Our next stop was to meet the mayor, Bronislovas Polita. He has been the mayor since 1988, which means that he has been in office since the Soviet era. Bronislovas told us that he has been in civic service for 25 years and has been both appointed and elected to his current office. He does not speak English but we were able to speak to him easily through Ruta Puisyte, who is an excellent translator and had arranged our meeting with him. Bronislovas asked Ruta how she was able to get his cell number as, we assumed, he would rather be contacted through his office number.
It was interesting to observe that Bronislovas' secretary was working on a computer, but he told us that they did not yet have net access. We spent about three very enjoyable hours with the mayor, interrupted only by his many cell phone calls.
This picture in Bronislovas' office is of the official town flag.
We showed the mayor Bert's article from his 1994 visit (Bert advised he also met with him) and he said that he recognized all of the buildings and would show them to us.
Our first stop was the red brick former Linde home (all house identifications are from Bert's article). This house is just beyond the south side of the town square and is now the infirmary.
The next shot is from the same spot in front of the house but looking towards the Catholic Church.
This house clearly had a second story balcony that has fallen away.
We aroused quite a bit of interest from the persons inside the infirmary when we were taking these pictures.

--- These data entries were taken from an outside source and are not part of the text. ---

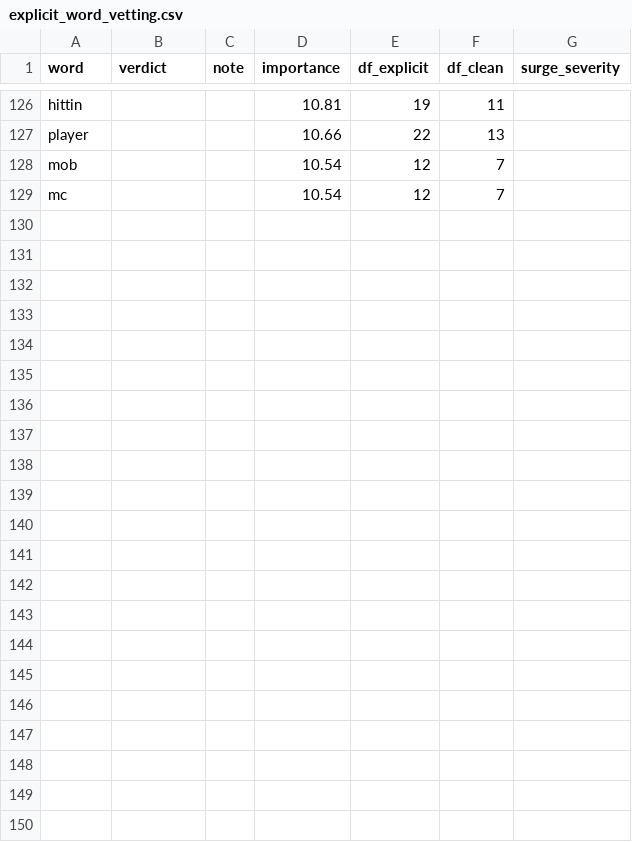
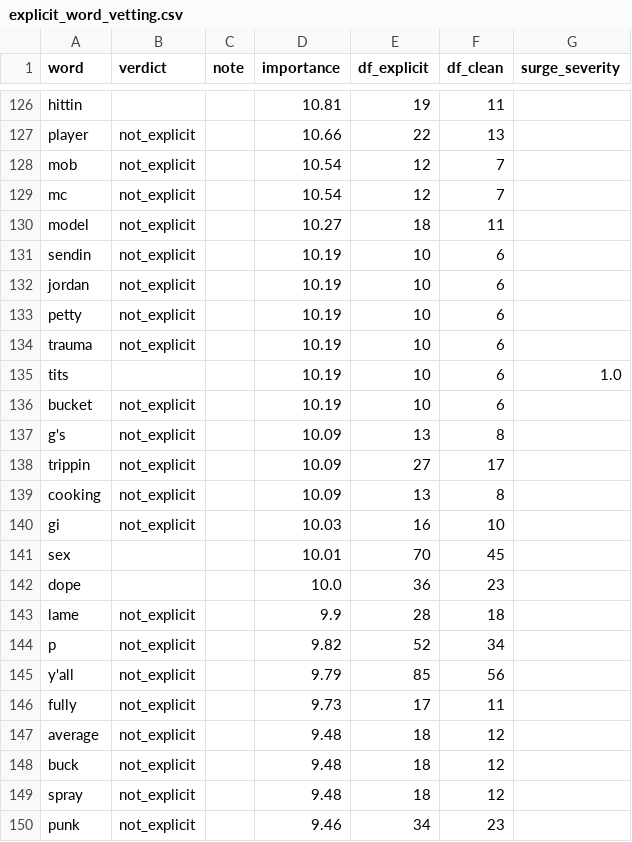
Before and after one commit to nairdur/radio-ready, a CSV file: annotations/explicit_word_vetting.csv, drawn as a sheet; only a part is shown, gaps mark what is left out; the diff covers the shown part only; the diff names each change by its address in the sheet, - before the commit and + after, or states it on an @@ line.

```diff
--- a/annotations/explicit_word_vetting.csv
+++ b/annotations/explicit_word_vetting.csv
-B127:B129 (verdict): (empty)
+B127:B129 (verdict): not_explicit
+row 130: model | not_explicit |  | 10.27 | 18 | 11
+row 131: sendin | not_explicit |  | 10.19 | 10 | 6
+row 132: jordan | not_explicit |  | 10.19 | 10 | 6
+row 133: petty | not_explicit |  | 10.19 | 10 | 6
+row 134: trauma | not_explicit |  | 10.19 | 10 | 6
+row 135: tits |  |  | 10.19 | 10 | 6 | 1.0
+row 136: bucket | not_explicit |  | 10.19 | 10 | 6
+row 137: g's | not_explicit |  | 10.09 | 13 | 8
+row 138: trippin | not_explicit |  | 10.09 | 27 | 17
+row 139: cooking | not_explicit |  | 10.09 | 13 | 8
+row 140: gi | not_explicit |  | 10.03 | 16 | 10
+row 141: sex |  |  | 10.01 | 70 | 45
+row 142: dope |  |  | 10.0 | 36 | 23
+row 143: lame | not_explicit |  | 9.9 | 28 | 18
+row 144: p | not_explicit |  | 9.82 | 52 | 34
+row 145: y'all | not_explicit |  | 9.79 | 85 | 56
+row 146: fully | not_explicit |  | 9.73 | 17 | 11
+row 147: average | not_explicit |  | 9.48 | 18 | 12
+row 148: buck | not_explicit |  | 9.48 | 18 | 12
+row 149: spray | not_explicit |  | 9.48 | 18 | 12
+row 150: punk | not_explicit |  | 9.46 | 34 | 23
```
Also changed, not shown: 63 edited cells elsewhere in this file, 18 other files.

Ruta told us that the local residents still have concerns that the relatives of the former Jewish residents will try to claim back family properties. Bert Oppenheim told me that the local residents destroyed all of the local municipal records, including the synagogue records, in 1944 to prevent anyone from making claims against any of the property in Vištytis.
We then went just off the northwest corner of the town square, where the mayor identified the former Shimelson/Rubenstein house.
Only the unpainted left side of the house is now occupied. I was interested to see the white five-pointed star in the house window, which I think was a commercial sign for some type of home delivery.